• Provided data:

######

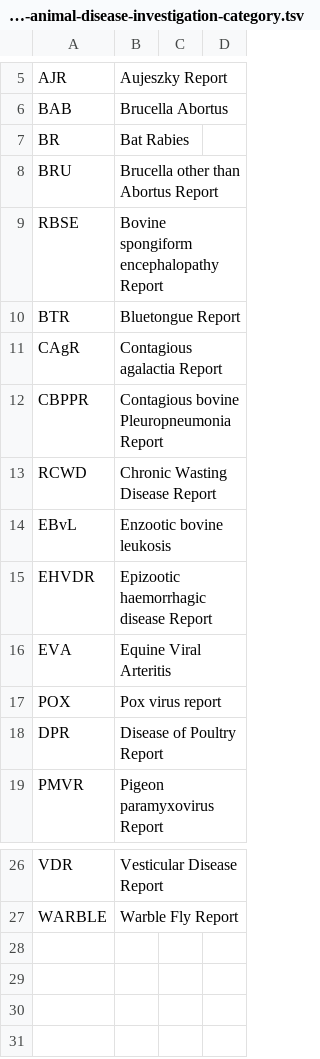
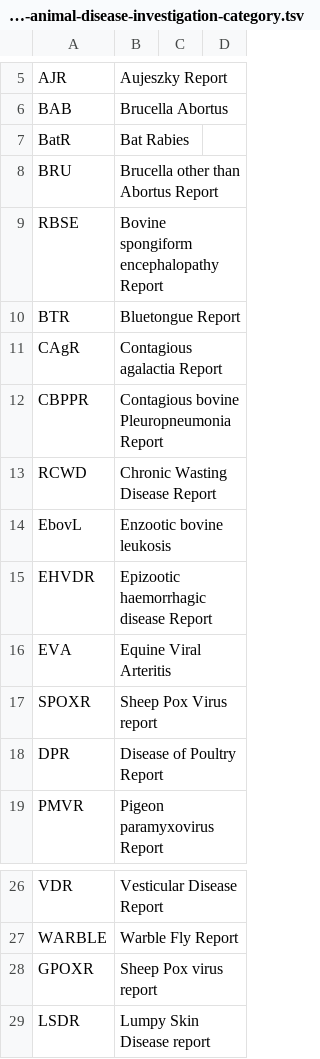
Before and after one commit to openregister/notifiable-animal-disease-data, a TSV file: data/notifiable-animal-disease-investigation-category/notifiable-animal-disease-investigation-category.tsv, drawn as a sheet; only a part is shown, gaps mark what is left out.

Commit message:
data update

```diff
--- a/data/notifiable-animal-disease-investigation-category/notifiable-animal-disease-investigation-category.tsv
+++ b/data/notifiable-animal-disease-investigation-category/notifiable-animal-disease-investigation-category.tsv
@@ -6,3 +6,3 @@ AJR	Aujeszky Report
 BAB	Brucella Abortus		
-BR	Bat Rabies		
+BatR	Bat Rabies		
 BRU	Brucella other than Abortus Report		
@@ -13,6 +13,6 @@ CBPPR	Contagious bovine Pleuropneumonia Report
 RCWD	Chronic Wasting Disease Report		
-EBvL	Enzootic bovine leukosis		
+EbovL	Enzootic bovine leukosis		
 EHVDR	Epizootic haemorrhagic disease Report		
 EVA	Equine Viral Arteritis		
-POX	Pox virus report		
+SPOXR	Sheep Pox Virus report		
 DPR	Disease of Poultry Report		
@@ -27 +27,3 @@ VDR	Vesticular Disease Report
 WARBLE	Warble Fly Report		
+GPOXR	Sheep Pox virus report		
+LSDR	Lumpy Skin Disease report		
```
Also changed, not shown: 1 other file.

######

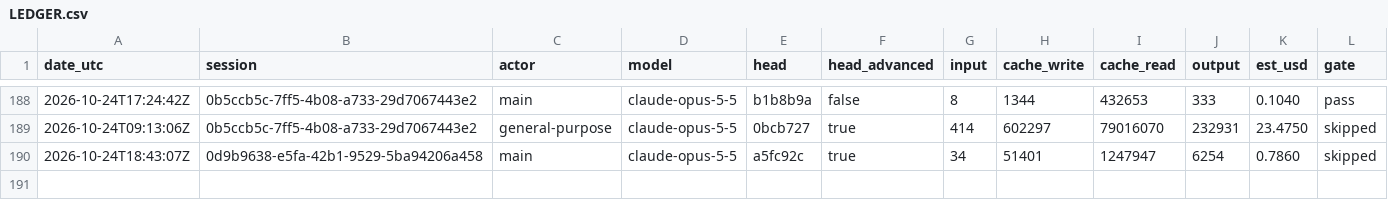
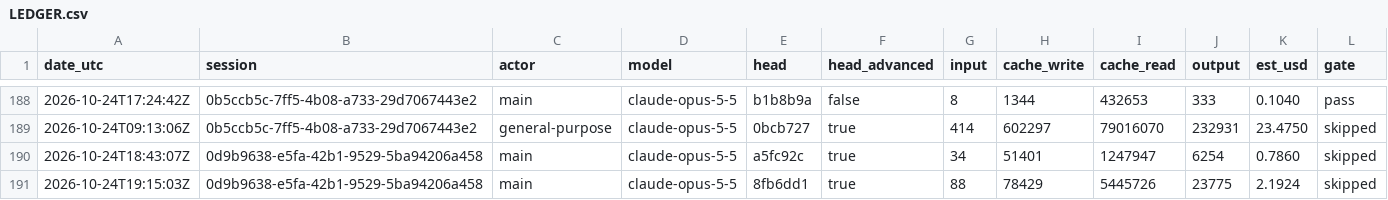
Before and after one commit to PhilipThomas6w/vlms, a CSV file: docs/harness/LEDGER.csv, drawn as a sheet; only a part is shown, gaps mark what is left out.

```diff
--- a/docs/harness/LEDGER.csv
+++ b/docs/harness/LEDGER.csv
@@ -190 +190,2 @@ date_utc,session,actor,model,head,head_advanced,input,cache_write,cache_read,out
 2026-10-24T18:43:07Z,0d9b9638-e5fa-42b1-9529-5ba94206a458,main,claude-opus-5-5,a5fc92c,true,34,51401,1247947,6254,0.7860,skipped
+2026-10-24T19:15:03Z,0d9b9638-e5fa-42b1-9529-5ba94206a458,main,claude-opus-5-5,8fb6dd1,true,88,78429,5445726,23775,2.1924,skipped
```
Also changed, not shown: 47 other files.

######

• Directions:
Search the material above for the word "Also", then copy each line that holds it.

• Answer box:
Also changed, not shown: 1 other file.
Also changed, not shown: 47 other files.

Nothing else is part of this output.